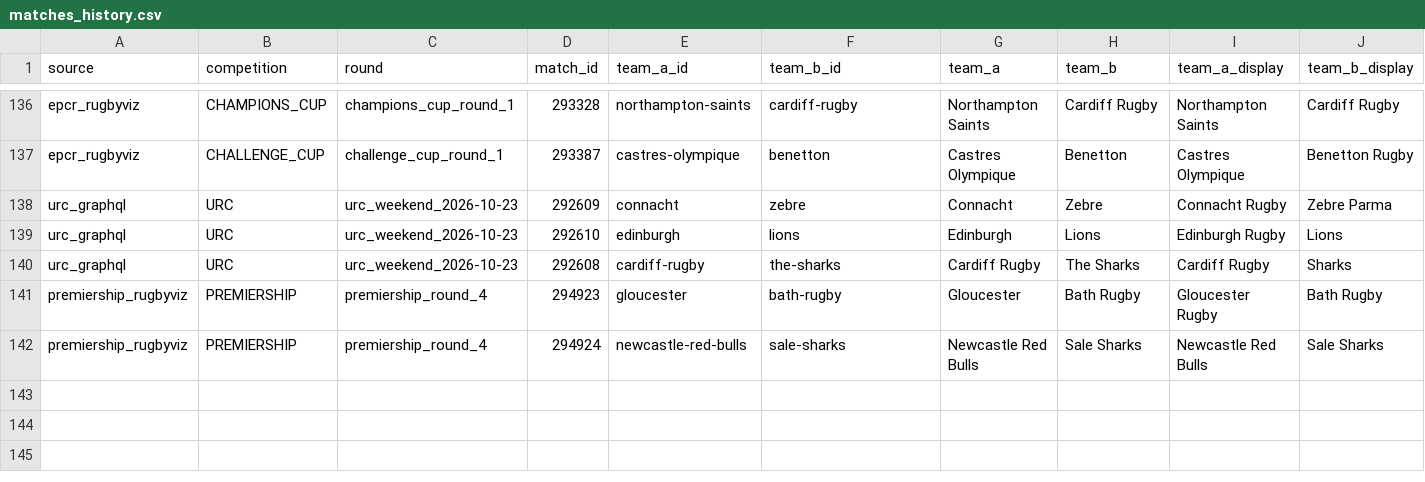
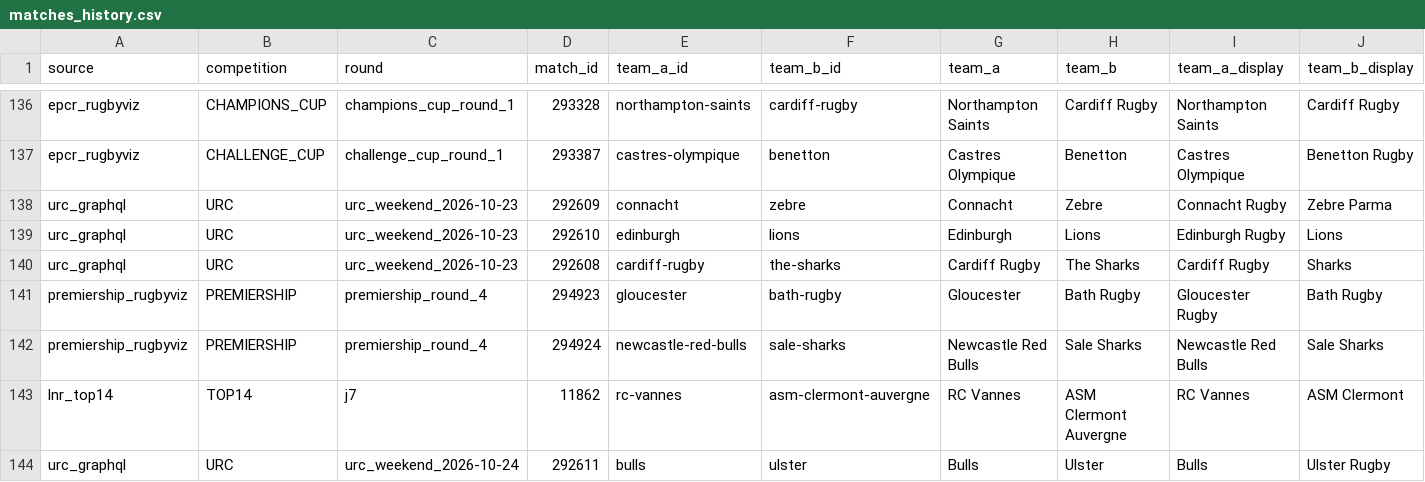
Before and after one commit to aymft/EuropeanRugbyRanking, a CSV file: data/processed/matches_history.csv, drawn as a sheet; only a part is shown, gaps mark what is left out; rows hold the shown columns only; the diff names each change by its address in the sheet, - before the commit and + after, or states it on an @@ line.

```diff
--- a/data/processed/matches_history.csv
+++ b/data/processed/matches_history.csv
+row 143: lnr_top14 | TOP14 | j7 | 11862 | rc-vannes | asm-clermont-auvergne | RC Vannes | ASM Clermont Auvergne | RC Vannes | ASM Clermont
+row 144: urc_graphql | URC | urc_weekend_2026-10-24 | 292611 | bulls | ulster | Bulls | Ulster | Bulls | Ulster Rugby
```
Also changed, not shown: data/processed/rankings.csv, docs/data/rankings.csv, 2 other files.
:::::
● **Work task**:
Without the pictures, return the entries exactly as they appear.

● **Response below**:
Before and after one commit to aymft/EuropeanRugbyRanking, a CSV file: data/processed/matches_history.csv, drawn as a sheet; only a part is shown, gaps mark what is left out; rows hold the shown columns only; the diff names each change by its address in the sheet, - before the commit and + after, or states it on an @@ line.

```diff
--- a/data/processed/matches_history.csv
+++ b/data/processed/matches_history.csv
+row 143: lnr_top14 | TOP14 | j7 | 11862 | rc-vannes | asm-clermont-auvergne | RC Vannes | ASM Clermont Auvergne | RC Vannes | ASM Clermont
+row 144: urc_graphql | URC | urc_weekend_2026-10-24 | 292611 | bulls | ulster | Bulls | Ulster | Bulls | Ulster Rugby
```
Also changed, not shown: data/processed/rankings.csv, docs/data/rankings.csv, 2 other files.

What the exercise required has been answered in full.